Wisconsin Manufacturers & Commerce said the governor is way off base in announcing he will sue to punish companies for years of what he called PFAS pollution.
“They want to sue businesses for the past use of compounds for which no standards have been set under either state or federal law,” WMC’s Kurt Bauer said.
PFAS chemicals, or forever chemicals as they are also known, are in everything from Teflon, to waxes and paints, to food packaging materials. PFAS chemicals are also used in firefighting foam. That is where they are most common, and where Gov. Evers has focused his pursuit.
Bauer said the governor is trying to make a political point, while ignoring the reality of how businesses have been trying to work with environmentalists across Wisconsin.
“The business community has worked cooperatively with policymakers and regulators to address concerns stemming from the use and testing of firefighting foam containing PFAS chemicals.” Bauer added. “[This] action doesn’t recognize the sincere attempts by businesses to collaborate with governmental entities on the complexity of PFAS-related issues.”

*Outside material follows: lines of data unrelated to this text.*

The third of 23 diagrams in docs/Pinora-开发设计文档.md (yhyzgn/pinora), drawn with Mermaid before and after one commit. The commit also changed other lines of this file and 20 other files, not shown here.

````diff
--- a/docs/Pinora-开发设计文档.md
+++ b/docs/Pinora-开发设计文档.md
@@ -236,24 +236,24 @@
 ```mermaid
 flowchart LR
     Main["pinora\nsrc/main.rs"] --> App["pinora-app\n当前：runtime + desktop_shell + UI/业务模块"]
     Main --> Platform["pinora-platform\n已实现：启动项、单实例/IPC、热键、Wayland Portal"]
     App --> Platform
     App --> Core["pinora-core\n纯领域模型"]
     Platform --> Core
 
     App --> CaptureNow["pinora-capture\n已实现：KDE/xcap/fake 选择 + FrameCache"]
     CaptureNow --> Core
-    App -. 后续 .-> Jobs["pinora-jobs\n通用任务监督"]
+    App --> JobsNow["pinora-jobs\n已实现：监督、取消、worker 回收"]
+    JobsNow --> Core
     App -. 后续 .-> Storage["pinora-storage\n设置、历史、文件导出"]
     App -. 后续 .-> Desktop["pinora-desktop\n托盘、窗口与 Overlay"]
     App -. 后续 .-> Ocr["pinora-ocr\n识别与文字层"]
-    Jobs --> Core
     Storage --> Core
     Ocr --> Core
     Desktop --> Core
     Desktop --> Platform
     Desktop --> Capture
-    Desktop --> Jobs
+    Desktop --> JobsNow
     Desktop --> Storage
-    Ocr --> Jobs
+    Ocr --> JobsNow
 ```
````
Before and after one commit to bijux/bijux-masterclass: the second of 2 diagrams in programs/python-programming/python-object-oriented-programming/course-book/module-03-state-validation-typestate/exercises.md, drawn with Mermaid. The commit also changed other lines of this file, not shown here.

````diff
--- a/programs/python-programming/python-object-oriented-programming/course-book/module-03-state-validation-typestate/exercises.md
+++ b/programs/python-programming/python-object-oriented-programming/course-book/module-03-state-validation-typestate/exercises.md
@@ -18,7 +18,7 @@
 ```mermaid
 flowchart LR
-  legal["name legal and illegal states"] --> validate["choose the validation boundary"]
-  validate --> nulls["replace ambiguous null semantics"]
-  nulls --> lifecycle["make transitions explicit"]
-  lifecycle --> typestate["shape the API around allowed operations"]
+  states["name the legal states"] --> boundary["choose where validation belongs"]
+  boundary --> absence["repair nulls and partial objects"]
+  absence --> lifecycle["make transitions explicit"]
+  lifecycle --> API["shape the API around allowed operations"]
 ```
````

Environmental groups, on the other hand, are thrilled with the governor's decision.
The group Clean Wisconsin says Gov. Evers needs to sue, blaming state lawmakers for not going along with the governor’s earlier requests to implement new PFAS standards into state law.
“Against legislative inaction and limiting any PFAS protections at the behest of industry and PFAS-users, this action finally provides accountability and prioritizes public health,” Clean Wisconsin director of government relations Carly Michiels said. “Industry and heavy PFAS-users cannot continue to drive the narrative to protect their own pocketbooks, forgetting those most harmed by their actions.”
Gov. Evers’ office says the state is monitoring 50 sites for PFAS contamination or pollution across the state.
There is no federally mandated PFAS threshold, meaning there is no EPA required level for what constitutes pollution or contamination. The EPA does recommend that PFAS levels be under 70 ppt (parts per trillion) in water samples.
Gov. Evers is recommending 20 ppt, or almost four times lower than what the federal government recommends.
Bauer and the WMC said on Friday tht “the Evers Administration seems dead set on disparaging Wisconsin employers regardless of whether there is an actual health risk associated with certain PFAS compounds.”